Data for analysis>
= Beginning of Section =

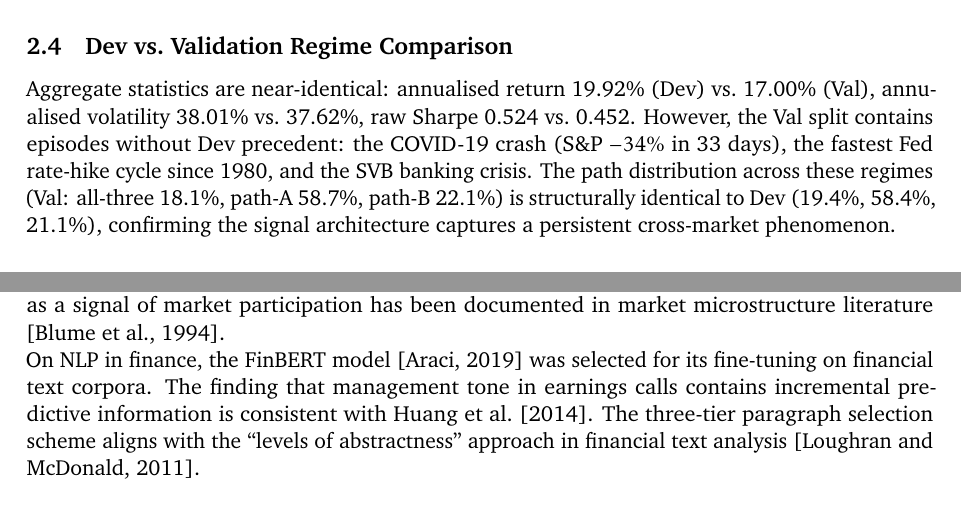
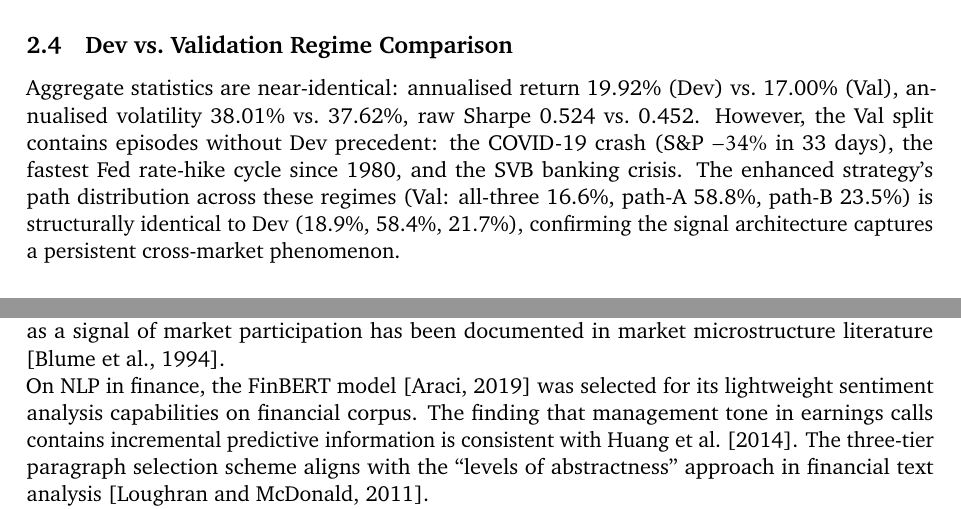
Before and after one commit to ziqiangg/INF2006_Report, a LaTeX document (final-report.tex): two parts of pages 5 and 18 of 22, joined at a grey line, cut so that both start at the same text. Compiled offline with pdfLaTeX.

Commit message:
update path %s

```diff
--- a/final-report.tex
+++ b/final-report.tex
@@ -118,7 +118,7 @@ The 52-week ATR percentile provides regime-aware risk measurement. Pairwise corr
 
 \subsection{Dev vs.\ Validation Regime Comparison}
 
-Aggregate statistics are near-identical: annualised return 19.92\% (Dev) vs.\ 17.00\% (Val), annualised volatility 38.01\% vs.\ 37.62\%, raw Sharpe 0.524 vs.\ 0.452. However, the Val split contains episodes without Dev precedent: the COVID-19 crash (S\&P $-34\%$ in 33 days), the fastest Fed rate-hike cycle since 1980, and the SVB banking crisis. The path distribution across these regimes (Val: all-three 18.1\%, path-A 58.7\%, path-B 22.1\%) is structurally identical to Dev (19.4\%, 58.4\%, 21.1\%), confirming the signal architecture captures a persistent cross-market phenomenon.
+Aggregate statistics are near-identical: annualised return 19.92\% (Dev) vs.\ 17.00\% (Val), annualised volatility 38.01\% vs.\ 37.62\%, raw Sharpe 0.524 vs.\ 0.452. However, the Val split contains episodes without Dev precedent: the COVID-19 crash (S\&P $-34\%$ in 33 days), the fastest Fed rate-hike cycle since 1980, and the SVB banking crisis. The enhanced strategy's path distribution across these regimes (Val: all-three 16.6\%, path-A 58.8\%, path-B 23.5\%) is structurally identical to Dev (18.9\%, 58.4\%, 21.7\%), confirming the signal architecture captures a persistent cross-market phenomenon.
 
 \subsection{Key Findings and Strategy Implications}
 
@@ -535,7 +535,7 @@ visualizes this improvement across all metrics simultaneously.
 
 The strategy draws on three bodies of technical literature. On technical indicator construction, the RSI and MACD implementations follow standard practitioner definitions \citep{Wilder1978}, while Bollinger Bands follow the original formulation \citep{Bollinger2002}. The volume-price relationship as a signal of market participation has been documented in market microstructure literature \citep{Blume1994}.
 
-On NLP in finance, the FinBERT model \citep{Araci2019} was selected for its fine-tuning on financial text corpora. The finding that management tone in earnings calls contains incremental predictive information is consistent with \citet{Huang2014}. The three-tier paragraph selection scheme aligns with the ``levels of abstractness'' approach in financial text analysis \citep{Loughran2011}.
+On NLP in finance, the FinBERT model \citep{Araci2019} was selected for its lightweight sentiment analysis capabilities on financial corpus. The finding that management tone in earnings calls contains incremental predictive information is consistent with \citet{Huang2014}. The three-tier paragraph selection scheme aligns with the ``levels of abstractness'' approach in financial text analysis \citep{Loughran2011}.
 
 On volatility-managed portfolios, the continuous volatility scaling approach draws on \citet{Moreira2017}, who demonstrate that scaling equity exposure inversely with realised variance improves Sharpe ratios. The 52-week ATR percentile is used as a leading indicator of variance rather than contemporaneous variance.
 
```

= End of Section =

Problem to work on> Set out the material once more, exact in every line, with no images.

Solution for this task>
Before and after one commit to ziqiangg/INF2006_Report, a LaTeX document (final-report.tex): two parts of pages 5 and 18 of 22, joined at a grey line, cut so that both start at the same text. Compiled offline with pdfLaTeX.

Commit message:
update path %s

```diff
--- a/final-report.tex
+++ b/final-report.tex
@@ -118,7 +118,7 @@ The 52-week ATR percentile provides regime-aware risk measurement. Pairwise corr
 
 \subsection{Dev vs.\ Validation Regime Comparison}
 
-Aggregate statistics are near-identical: annualised return 19.92\% (Dev) vs.\ 17.00\% (Val), annualised volatility 38.01\% vs.\ 37.62\%, raw Sharpe 0.524 vs.\ 0.452. However, the Val split contains episodes without Dev precedent: the COVID-19 crash (S\&P $-34\%$ in 33 days), the fastest Fed rate-hike cycle since 1980, and the SVB banking crisis. The path distribution across these regimes (Val: all-three 18.1\%, path-A 58.7\%, path-B 22.1\%) is structurally identical to Dev (19.4\%, 58.4\%, 21.1\%), confirming the signal architecture captures a persistent cross-market phenomenon.
+Aggregate statistics are near-identical: annualised return 19.92\% (Dev) vs.\ 17.00\% (Val), annualised volatility 38.01\% vs.\ 37.62\%, raw Sharpe 0.524 vs.\ 0.452. However, the Val split contains episodes without Dev precedent: the COVID-19 crash (S\&P $-34\%$ in 33 days), the fastest Fed rate-hike cycle since 1980, and the SVB banking crisis. The enhanced strategy's path distribution across these regimes (Val: all-three 16.6\%, path-A 58.8\%, path-B 23.5\%) is structurally identical to Dev (18.9\%, 58.4\%, 21.7\%), confirming the signal architecture captures a persistent cross-market phenomenon.
 
 \subsection{Key Findings and Strategy Implications}
 
@@ -535,7 +535,7 @@ visualizes this improvement across all metrics simultaneously.
 
 The strategy draws on three bodies of technical literature. On technical indicator construction, the RSI and MACD implementations follow standard practitioner definitions \citep{Wilder1978}, while Bollinger Bands follow the original formulation \citep{Bollinger2002}. The volume-price relationship as a signal of market participation has been documented in market microstructure literature \citep{Blume1994}.
 
-On NLP in finance, the FinBERT model \citep{Araci2019} was selected for its fine-tuning on financial text corpora. The finding that management tone in earnings calls contains incremental predictive information is consistent with \citet{Huang2014}. The three-tier paragraph selection scheme aligns with the ``levels of abstractness'' approach in financial text analysis \citep{Loughran2011}.
+On NLP in finance, the FinBERT model \citep{Araci2019} was selected for its lightweight sentiment analysis capabilities on financial corpus. The finding that management tone in earnings calls contains incremental predictive information is consistent with \citet{Huang2014}. The three-tier paragraph selection scheme aligns with the ``levels of abstractness'' approach in financial text analysis \citep{Loughran2011}.
 
 On volatility-managed portfolios, the continuous volatility scaling approach draws on \citet{Moreira2017}, who demonstrate that scaling equity exposure inversely with realised variance improves Sharpe ratios. The 52-week ATR percentile is used as a leading indicator of variance rather than contemporaneous variance.
 
```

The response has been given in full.